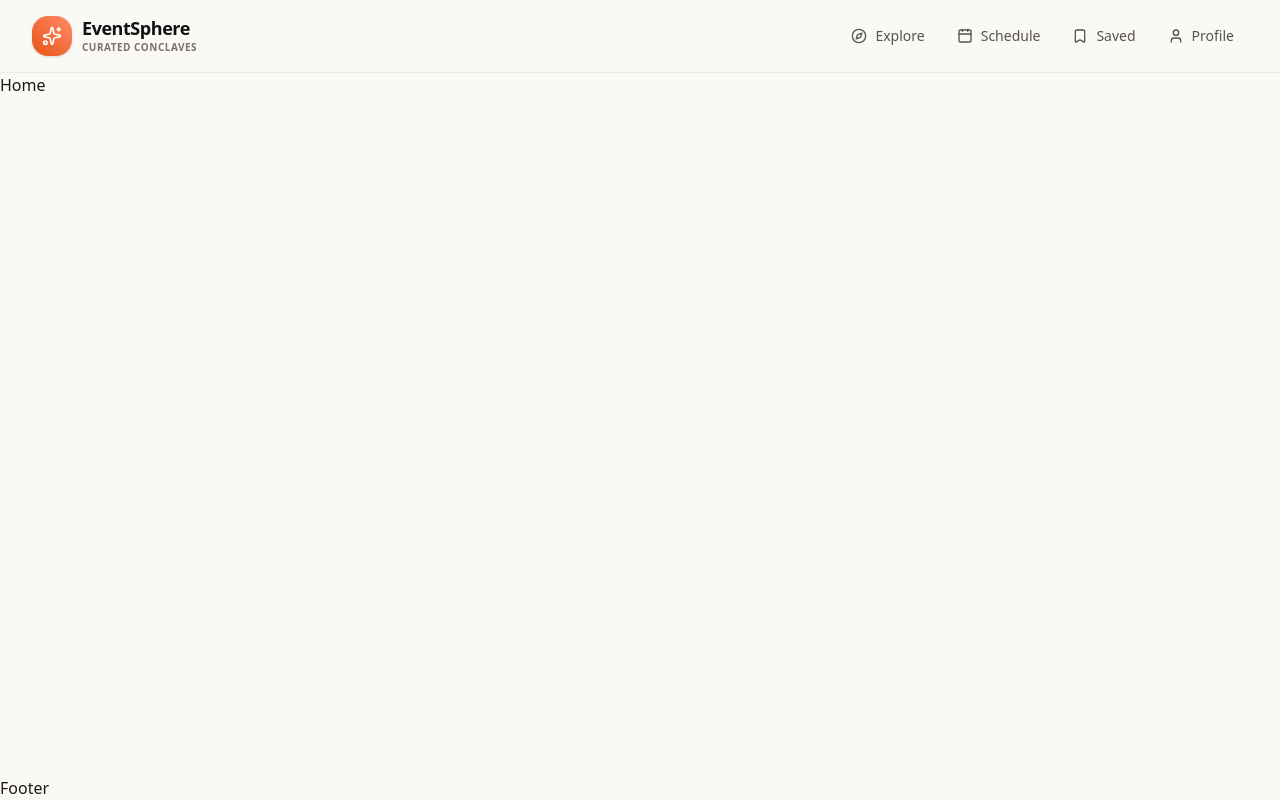
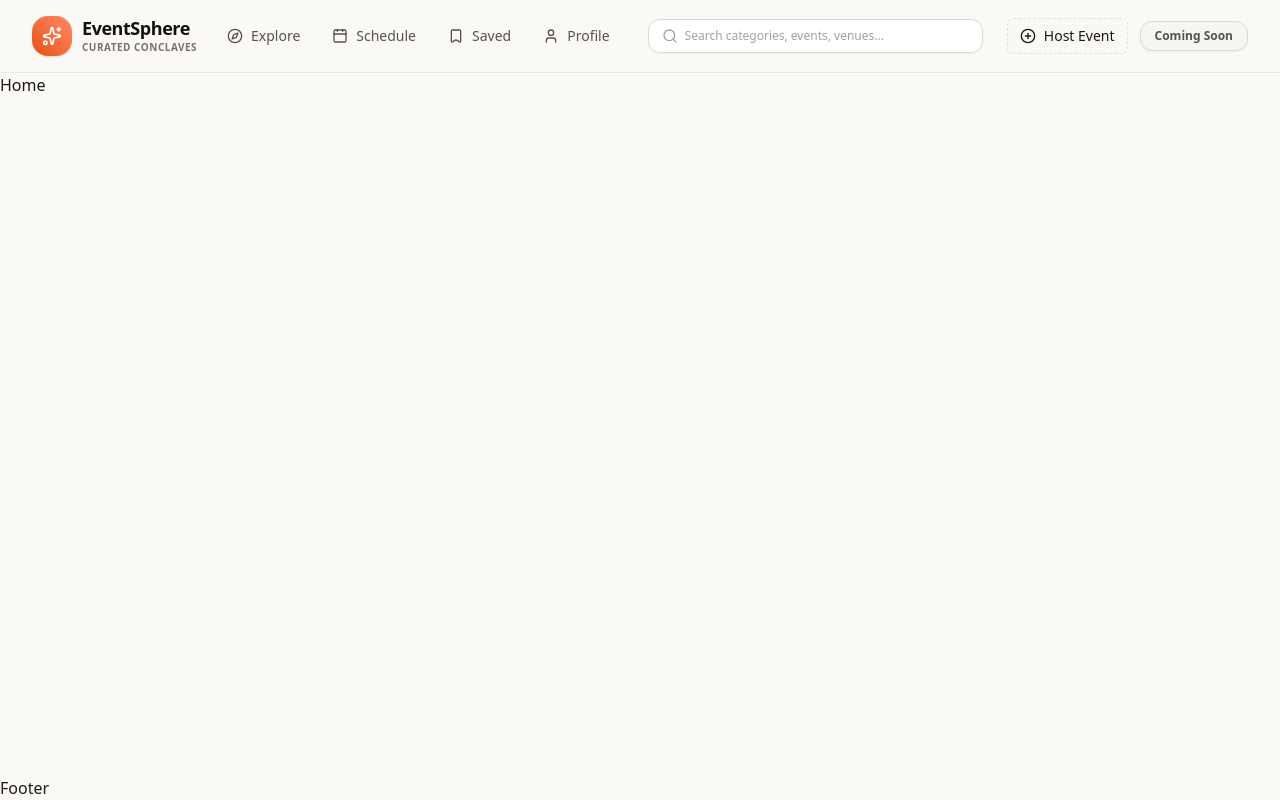
Before and after one commit to nishantsaini2331/EventSphere-frontend, a React (Vite) app: page / in a window 1280 px wide. Built offline with nearby package versions, Linux system fonts and the light colour scheme.

Commit message:
navbar part 2

```diff
--- a/src/components/Navbar.jsx
+++ b/src/components/Navbar.jsx
@@ -1,10 +1,20 @@
-import { Bookmark, Calendar, Compass, Sparkles, User } from "lucide-react";
+import {
+  Bookmark,
+  Calendar,
+  Compass,
+  PlusCircle,
+  Search,
+  Sparkles,
+  User,
+} from "lucide-react";
 import { Link } from "react-router";
+import { Button } from "./ui/button";
 
 function Navbar() {
   return (
     <div className="sticky top-0 z-4 w-full bg-[#FAF9F5]/90 backdrop-blur-md border-b border-[#EBE8DF]">
       <div className="max-w-7xl mx-auto px-4 sm:px-6 lg:px-8 flex items-center justify-between h-18">
+        <div className="flex gap-4">
           <Link to="/" className="flex items-center gap-2.5 group">
             <div className="w-10 h-10 rounded-2xl bg-linear-to-tr from-[#E65100] to-[#FF8A65] flex items-center justify-center text-white shadow-sm group-hover:scale-105 transition-transform duration-200">
               <Sparkles className="w-5 h-5" />
@@ -20,25 +30,69 @@ function Navbar() {
           </Link>
 
           <div className="hidden md:flex items-center gap-1">
-          <Link to="/explore" className="px-3.5 py-2 text-sm font-medium rounded-xl transition-colors inline-flex items-center gap-2 text-stone-600 hover:text-stone-900 hover:bg-black/3">
+            <Link
+              to="/explore"
+              className="px-3.5 py-2 text-sm font-medium rounded-xl transition-colors inline-flex items-center gap-2 text-stone-600 hover:text-stone-900 hover:bg-black/3"
+            >
               <Compass className="w-4 h-4" />
               <span>Explore</span>
             </Link>
 
-          <Link to="/schedule" className="px-3.5 py-2 text-sm font-medium rounded-xl transition-colors inline-flex items-center gap-2 text-stone-600 hover:text-stone-900 hover:bg-black/3">
+            <Link
+              to="/schedule"
+              className="px-3.5 py-2 text-sm font-medium rounded-xl transition-colors inline-flex items-center gap-2 text-stone-600 hover:text-stone-900 hover:bg-black/3"
+            >
               <Calendar className="w-4 h-4" />
               <span>Schedule</span>
             </Link>
 
-          <Link to="/favorites" className="px-3.5 py-2 text-sm font-medium rounded-xl transition-colors inline-flex items-center gap-2 text-stone-600 hover:text-stone-900 hover:bg-black/3">
+            <Link
+              to="/favorites"
+              className="px-3.5 py-2 text-sm font-medium rounded-xl transition-colors inline-flex items-center gap-2 text-stone-600 hover:text-stone-900 hover:bg-black/3"
+            >
               <Bookmark className="w-4 h-4" />
               <span>Saved</span>
             </Link>
 
-          <Link to="/profile" className="px-3.5 py-2 text-sm font-medium rounded-xl transition-colors inline-flex items-center gap-2 text-stone-600 hover:text-stone-900 hover:bg-black/3">
+            <Link
+              to="/profile"
+              className="px-3.5 py-2 text-sm font-medium rounded-xl transition-colors inline-flex items-center gap-2 text-stone-600 hover:text-stone-900 hover:bg-black/3"
+            >
               <User className="w-4 h-4" />
               <span>Profile</span>
             </Link>
+          </div>
+        </div>
+
+        <div className="hidden lg:flex items-center gap-3 flex-1 max-w-sm mx-6 relative">
+          <form action="" className="w-full relative">
+            <Search className="w-4 h-4 text-stone-400 absolute left-3.5 top-1/2 -translate-y-1/2 pointer-events-none" />
+            <input
+              type="text"
+              placeholder="Search categories, events, venues..."
+              className="w-full pl-9 pr-8 py-2 text-xs rounded-xl bg-white border border-[#DDD9CE] focus:border-[#E65100] focus:ring-2 focus:ring-[#E65100]/20 text-[#222] placeholder-stone-400 outline-none transition-all shadow-xs"
+            />
+          </form>
+        </div>
+
+        <div className="hidden md:flex items-center gap-3">
+          <Button
+            asChild
+            variant="outline"
+            size="sm"
+            className="border-dashed hover:border-[#E65100] hover:text-[#E65100]"
+          >
+            <Link to="/create-event">
+              <PlusCircle className="w-4 h-4" />
+              <span>Host Event</span>
+            </Link>
+          </Button>
+
+          <div className="flex items-center gap-2">
+            <span className="px-3.5 py-1.5 rounded-xl text-xs font-semibold bg-stone-100 text-stone-600 border border-[#DDD9CE] select-none shadow-xs">
+              Coming Soon
+            </span>
+          </div>
         </div>
       </div>
     </div>
```
Lines whose indentation alone changed are shown as unchanged.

WHAT YOU NEED TO DO: Give the number of lines in the records above in which the word "span" appears. Include no other text.

SOLUTION TO THE EXERCISE: 7